JAMES CALEB BOGGS was born in Cheswold, Delaware, on May 15, 1909. In 1931 he graduated from the University of Delaware, and in 1937 he earned a law degree from Georgetown University. He was admitted to the bar in 1938, and established a private practice in Dover. He also was permitted to practice before the Delaware Supreme Court, as well as, the U.S. Supreme Court. During World War II, he served in the U.S. Army as colonel of the 6th Armored Cavalry, 3rd Army. After his discharge in 1946, he was awarded the Legion of Merit, the Bronze Star, and the Croix de Guerre. Boggs entered public service in 1946, as deputy judge of the Family Court of New Castle County. He also served as a member of the U.S. House of Representatives from 1947 to 1953. He won the 1952 Republican gubernatorial nomination and was elected the 54th Governor of Delaware. He was reelected to a second term in 1956. During his tenure, he restructured governmental agencies, was a proponent of the municipal home rule, and endorsed the merging of school districts and the raising of teachers' salaries. He also dealt with the volatile issue of school desegregation during his term. Governor Boggs resigned from the governor's office on December 30, 1960, to take his seat in the U.S. Senate. He served in the senate until 1973, and then returned to his law practice. Governor James C. Boggs died on March 26, 1993, and is buried at the Old Presbyterian Church Cemetery in Dover, Delaware.
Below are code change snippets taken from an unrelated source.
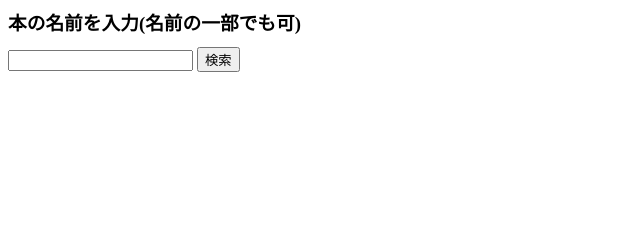
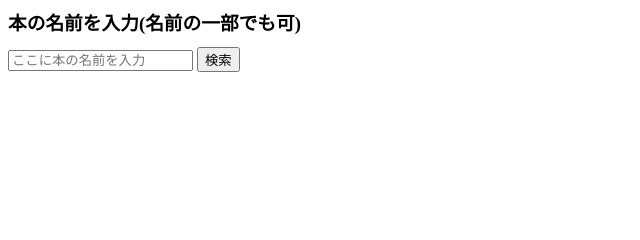
Before and after one commit to yasu-yakki/SearchBook, a plain HTML site: page index.html in a window 1280 px wide. Shown: the top 240 px of the page, 0-640 px from the left. Drawn offline with Linux system fonts and the light colour scheme.

Commit message:
placeholderを追加

```diff
--- a/index.html
+++ b/index.html
@@ -12,7 +12,7 @@
       本の名前を入力(名前の一部でも可)
       <br />
     </h3>
-    <input type="text" id="BookName" />
+    <input type="text" placeholder="ここに本の名前を入力" id="BookName" />
     <button onclick="SearchBook()">検索</button>
     <span id="result"></span>
     <br /><br />
```
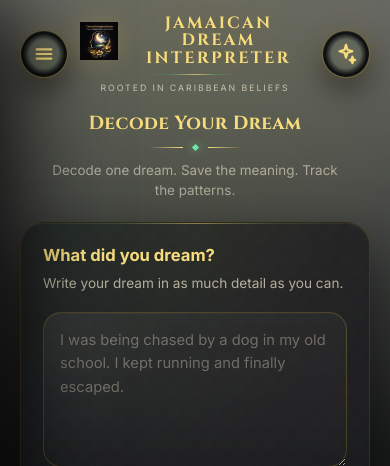
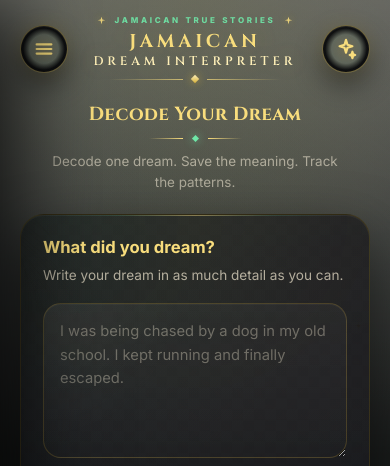
Before and after one commit to TinaMacSauce/dream-interpreter, a Flask app: template templates/index.html in a window 390 px wide. Shown: the top 466 px of the page. Run offline with Flask 3, Linux system fonts and the light colour scheme; the template is opened without the code that fills it, so the values that code supplies are empty; parts of the project's set-up code (start-up, migrations or seed data) failed here and were passed over.

Commit message:
Refine brand styles and layout adjustments
Updated styles for brand section and adjusted media queries.

```diff
--- a/templates/index.html
+++ b/templates/index.html
@@ -233,7 +233,7 @@ button{ cursor:pointer; }
   align-items:center;
   justify-content:space-between;
   gap:12px;
-  margin-bottom:20px;
+  margin-bottom:22px;
 }
 
 .icon-btn{
@@ -259,46 +259,66 @@ button{ cursor:pointer; }
   stroke-linecap:round; stroke-linejoin:round;
 }
 
+/* ============ BRAND (logo-free premium wordmark) ============ */
 .brand{
   flex:1;
   display:flex;
   flex-direction:column;
   align-items:center;
-  gap:7px;
-}
-.brand-mark{
-  display:flex; align-items:center; gap:9px;
-}
-.brand-logo{
-  width:38px;
-  height:38px;
-  object-fit:contain;
-  display:block;
-  filter:drop-shadow(0 0 12px rgba(212,175,55,.22));
+  gap:8px;
+  min-width:0;
+}
+.brand-eyebrow{
+  display:flex; align-items:center; gap:8px;
+  color:var(--emerald2);
+  font-family:Inter,sans-serif;
+  font-size:.5rem;
+  font-weight:800;
+  letter-spacing:.34em;
+  text-transform:uppercase;
+  opacity:.9;
+}
+.brand-eyebrow .star{
+  width:9px; height:9px;
+  fill:var(--gold2);
+  filter:drop-shadow(0 0 5px rgba(212,175,55,.6));
 }
 .brand h1{
   margin:0;
   font-family:Cinzel,Georgia,serif;
-  font-size:1.02rem;
-  line-height:1.06;
+  font-weight:700;
+  font-size:1.16rem;
+  line-height:.98;
   color:var(--gold2);
   text-transform:uppercase;
-  letter-spacing:.14em;
-  text-shadow:0 0 20px rgba(212,175,55,.24);
+  letter-spacing:.2em;
   text-align:center;
-}
-.brand p{
-  margin:0;
-  font-size:.55rem;
-  color:rgba(255,244,220,.66);
-  text-transform:uppercase;
-  letter-spacing:.22em;
+  text-shadow:0 0 26px rgba(212,175,55,.28);
   white-space:nowrap;
 }
+.brand h1 .line-2{
+  display:block;
+  font-size:.66em;
+  font-weight:600;
+  letter-spacing:.32em;
+  margin-top:5px;
+  color:var(--gold3);
+}
 .brand .brand-rule{
-  width:92px; height:1px;
-  background:linear-gradient(90deg, transparent, rgba(63,191,117,.4), rgba(248,221,125,.85), rgba(63,191,117,.4), transparent);
-  opacity:.8;
+  display:flex; align-items:center; justify-content:center; gap:9px;
+  width:100%;
+}
+.brand .brand-rule .r-line{
+  height:1px; flex:1; max-width:74px;
+  background:linear-gradient(90deg, transparent, rgba(248,221,125,.7));
+}
+.brand .brand-rule .r-line.r{
+  background:linear-gradient(90deg, rgba(248,221,125,.7), transparent);
+}
+.brand .brand-rule .r-gem{
+  width:6px; height:6px; transform:rotate(45deg);
+  background:linear-gradient(135deg,var(--gold3),var(--gold));
+  box-shadow:0 0 9px rgba(212,175,55,.7);
 }
 
 /* ============ SCREENS ============ */
@@ -889,8 +909,8 @@ a.setting-row{ text-decoration:none; }
 
 @media(max-width:380px){
   .app{ padding-left:15px; padding-right:15px; padding-bottom:160px; }
-  .brand h1{ font-size:.92rem; letter-spacing:.11em; }
-  .brand p{ font-size:.5rem; letter-spacing:.16em; }
+  .brand h1{ font-size:1.02rem; letter-spacing:.16em; }
+  .brand-eyebrow{ font-size:.46rem; letter-spacing:.28em; }
   .icon-btn{ width:44px; height:44px; min-width:44px; }
   .chip{ font-size:.72rem; padding:9px; }
   .symbol-card{ min-height:104px; }
@@ -944,12 +964,17 @@ a.setting-row{ text-decoration:none; }
     </button>
 
     <div class="brand">
-      <div class="brand-mark">
-        <img class="brand-logo" src="/static/dream-logo.png" alt="Jamaican Dream Interpreter logo" />
-        <h1>Jamaican<br>Dream Interpreter</h1>
-      </div>
-      <span class="brand-rule"></span>
-      <p>Rooted in Caribbean Beliefs</p>
+      <span class="brand-eyebrow">
+        <svg class="star" viewBox="0 0 24 24"><path d="M12 2l2.4 7.2L22 11l-7.6 1.8L12 22l-2.4-9.2L2 11l7.6-1.8z"/></svg>
+        Jamaican True Stories
+        <svg class="star" viewBox="0 0 24 24"><path d="M12 2l2.4 7.2L22 11l-7.6 1.8L12 22l-2.4-9.2L2 11l7.6-1.8z"/></svg>
+      </span>
+      <h1>Jamaican<span class="line-2">Dream Interpreter</span></h1>
+      <span class="brand-rule">
+        <span class="r-line"></span>
+        <span class="r-gem"></span>
+        <span class="r-line r"></span>
+      </span>
     </div>
 
     <button class="icon-btn" id="sparkBtn" type="button" aria-label="Focus dream input">
@@ -1949,4 +1974,4 @@ refreshAds();
 </script>
 
 </body>
-  </html>
+</html>
```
Sobel, Robert, and John Raimo, eds. Biographical Directory of the Governors of the United States, 1789-1978, Vol. 1, Westport, Conn.; Meckler Books, 1978. 4 vols.